United States District Court, D. New Mexico

June 21, 2018

HUMAN RIGHTS DEFENSE CENTER, a not-for-profit corporation, Plaintiff,
v.
(1) BOARD OF COUNTY COMMISSIONERS OF THE COUNTY OF SANTA FE COUNTY, NM; (2) DEREK WILLIAMS, Warden, individually and in his official capacity; (3) MICHAEL OLIVER, Deputy Warden, individually and in his official capacity; (4) CARLOS MARKMAN-LOPEZ, Major, individually and in his official capacity, and; (5) JOHN AND JANE DOES 1-10, Staff, individually and in their official capacities, Defendants.

          ORDER GRANTING MOTION TO DISMISS IN PART

         THIS MATTER came on for consideration of Defendant Board of County Commissioners of the County of Santa Fe's Motion to Dismiss for Lack of Jurisdiction filed May 2, 2018 (ECF Nos. 12 (motion) & 32 (reply)). At this point, the Board of County Commissioners seeks dismissal of the claims for declaratory and injunctive relief against it. ECF No. 32, at 2, 5. Whether these claims are moot is a legal question that may be considered pursuant to a Fed.R.Civ.P. 12(b)(1) motion. See Rio Grande Silvery Minnow v. Bureau of Reclamation, 601 F.3d 1096, 1126 (10th Cir. 2010). Upon consideration thereof, the court finds that the motion is well taken and should be granted.

         Background

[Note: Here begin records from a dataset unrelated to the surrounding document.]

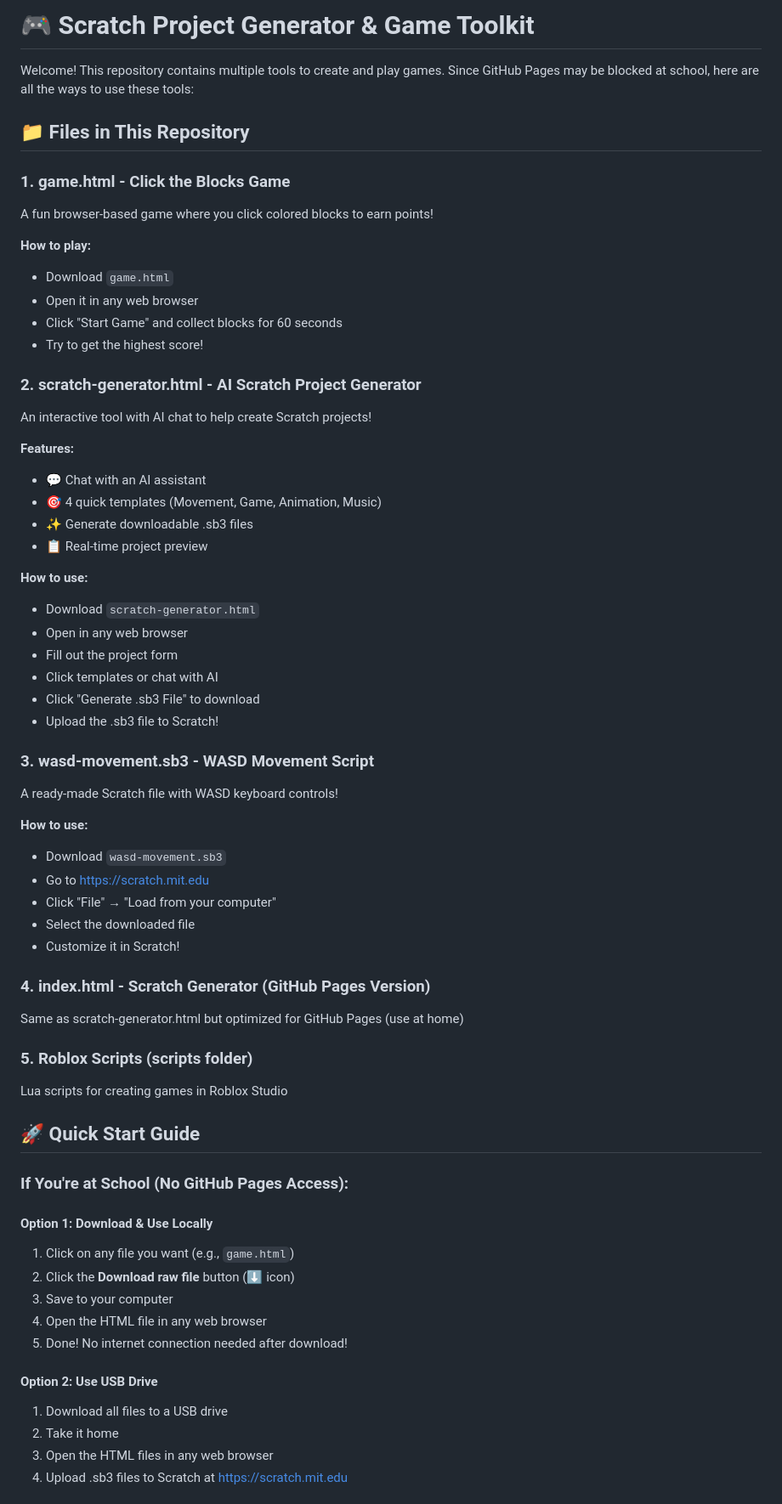
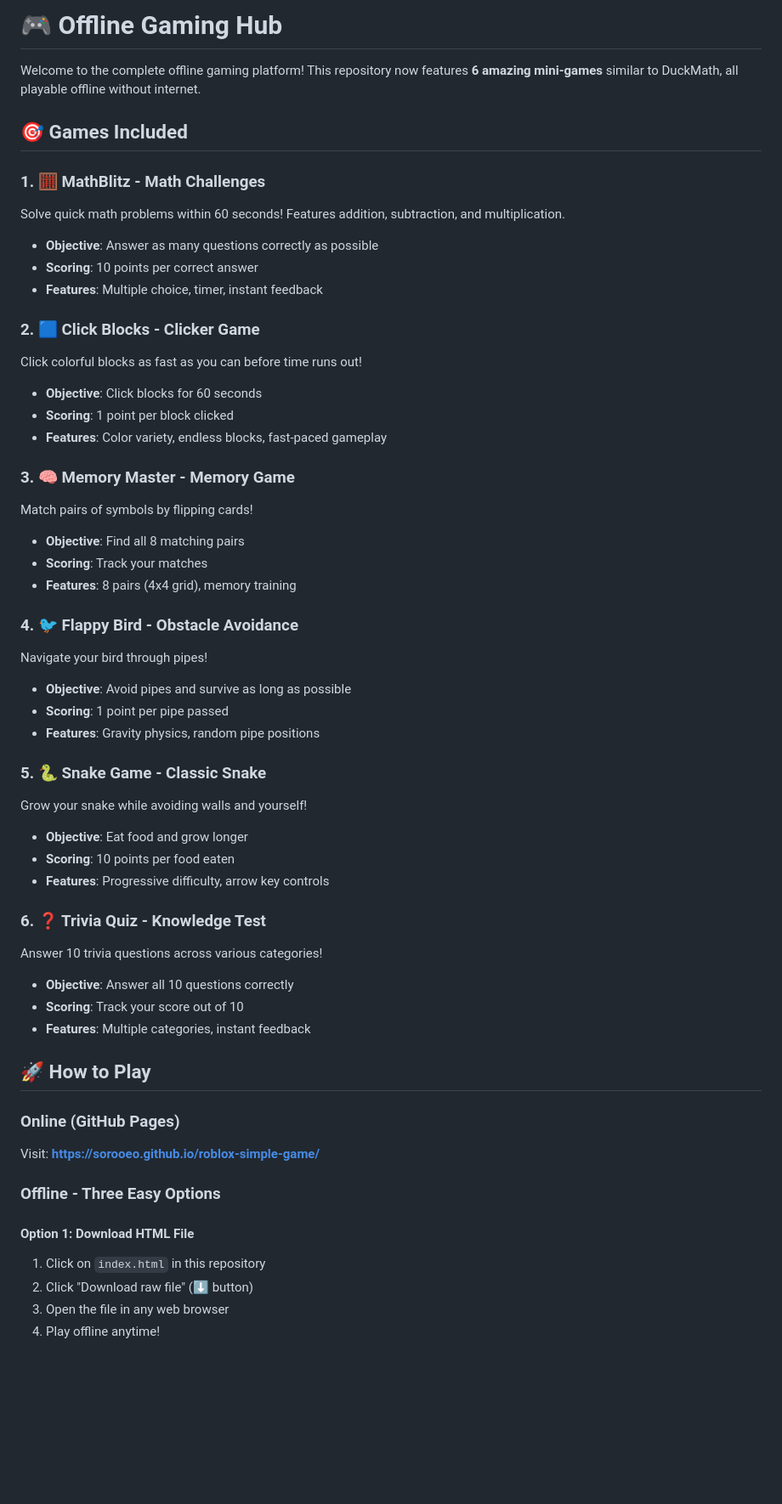
Before and after one commit to sorooeo/roblox-simple-game, a Markdown page: README.md, the part around one of its changes. Shown at 85% size. Rendered like a GitHub page; blank space fills up the shorter version.

```diff
--- a/README.md
+++ b/README.md
@@ -1,65 +1,55 @@
-# 🎮 Scratch Project Generator & Game Toolkit
+# 🎮 Offline Gaming Hub
 
-Welcome! This repository contains multiple tools to create and play games. Since GitHub Pages may be blocked at school, here are all the ways to use these tools:
+Welcome to the complete offline gaming platform! This repository now features **6 amazing mini-games** similar to DuckMath, all playable offline without internet.
 
-## 📁 Files in This Repository
+## 🎯 Games Included
 
-### 1. **game.html** - Click the Blocks Game
-A fun browser-based game where you click colored blocks to earn points!
+### 1. **🧮 MathBlitz** - Math Challenges
+Solve quick math problems within 60 seconds! Features addition, subtraction, and multiplication.
+- **Objective**: Answer as many questions correctly as possible
+- **Scoring**: 10 points per correct answer
+- **Features**: Multiple choice, timer, instant feedback
 
-**How to play:**
-- Download `game.html`
-- Open it in any web browser
-- Click "Start Game" and collect blocks for 60 seconds
-- Try to get the highest score!
+### 2. **🟦 Click Blocks** - Clicker Game
+Click colorful blocks as fast as you can before time runs out!
+- **Objective**: Click blocks for 60 seconds
+- **Scoring**: 1 point per block clicked
+- **Features**: Color variety, endless blocks, fast-paced gameplay
 
-### 2. **scratch-generator.html** - AI Scratch Project Generator
-An interactive tool with AI chat to help create Scratch projects!
+### 3. **🧠 Memory Master** - Memory Game
+Match pairs of symbols by flipping cards!
+- **Objective**: Find all 8 matching pairs
+- **Scoring**: Track your matches
+- **Features**: 8 pairs (4x4 grid), memory training
 
-**Features:**
-- 💬 Chat with an AI assistant
-- 🎯 4 quick templates (Movement, Game, Animation, Music)
-- ✨ Generate downloadable .sb3 files
-- 📋 Real-time project preview
+### 4. **🐦 Flappy Bird** - Obstacle Avoidance
+Navigate your bird through pipes!
+- **Objective**: Avoid pipes and survive as long as possible
+- **Scoring**: 1 point per pipe passed
+- **Features**: Gravity physics, random pipe positions
 
-**How to use:**
-- Download `scratch-generator.html`
-- Open in any web browser
-- Fill out the project form
-- Click templates or chat with AI
-- Click "Generate .sb3 File" to download
-- Upload the .sb3 file to Scratch!
+### 5. **🐍 Snake Game** - Classic Snake
+Grow your snake while avoiding walls and yourself!
+- **Objective**: Eat food and grow longer
+- **Scoring**: 10 points per food eaten
+- **Features**: Progressive difficulty, arrow key controls
 
-### 3. **wasd-movement.sb3** - WASD Movement Script
-A ready-made Scratch file with WASD keyboard controls!
+### 6. **❓ Trivia Quiz** - Knowledge Test
+Answer 10 trivia questions across various categories!
+- **Objective**: Answer all 10 questions correctly
+- **Scoring**: Track your score out of 10
+- **Features**: Multiple categories, instant feedback
 
-**How to use:**
-- Download `wasd-movement.sb3`
-- Go to https://scratch.mit.edu
-- Click "File" → "Load from your computer"
-- Select the downloaded file
-- Customize it in Scratch!
+## 🚀 How to Play
 
-### 4. **index.html** - Scratch Generator (GitHub Pages Version)
-Same as scratch-generator.html but optimized for GitHub Pages (use at home)
+### Online (GitHub Pages)
+Visit: **https://sorooeo.github.io/roblox-simple-game/**
 
-### 5. **Roblox Scripts** (scripts folder)
-Lua scripts for creating games in Roblox Studio
+### Offline - Three Easy Options
 
-## 🚀 Quick Start Guide
+#### Option 1: Download HTML File
+1. Click on `index.html` in this repository
+2. Click "Download raw file" (⬇️ button)
+3. Open the file in any web browser
+4. Play offline anytime!
 
-### If You're at School (No GitHub Pages Access):
-
-#### Option 1: Download & Use Locally
-1. Click on any file you want (e.g., `game.html`)
-2. Click the **Download raw file** button (⬇️ icon)
-3. Save to your computer
-4. Open the HTML file in any web browser
-5. Done! No internet connection needed after download!
-
-#### Option 2: Use USB Drive
-1. Download all files to a USB drive
-2. Take it home
-3. Open the HTML files in any web browser
-4. Upload .sb3 files to Scratch at https://scratch.mit.edu
-
```
Also changed, not shown: other parts of README.md (+103 -135 lines).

         Plaintiff Human Rights Defense Center (HRDC) brought this action seeking declaratory relief, damages, preliminary and permanent injunctive relief, compensatory damages, punitive damages, and costs and attorney's fees. ECF No. 17, at 10 (Amended Complaint). Defendant Board of County Commissioners (County) operates the Santa Fe County Adult Correctional Facility (institution). Id. at 3. HRDC is a “not-for-profit charitable organization” that seeks to “educate prisoners and the public” about the “economic and social costs of prisons to society.” Id. It pursues this objective through advocacy as well as “the publication and/or distribution of books, magazines, and other information concerning prisons and prisoner rights.” Id. HRDC sent its self-published magazine, Prison Legal News, as well as several softcover books to inmates at the institution. Id. at 6. The magazines were apparently received, but the softcover books were allegedly censored and not delivered to the intended inmates. Id. “Eighty-five books were returned to HRDC in their original packaging with writing on the outside stating either ‘Against Policy Unauthorized Material' or ‘Return to Sender Refused.'” Id.“Further, Defendants failed to provide HRDC any notice or opportunity to appeal these censorship decisions.” Id. at 7. HRDC claims that these policies violated HRDC's First Amendment rights as well as its due process rights under the Fourteenth Amendment.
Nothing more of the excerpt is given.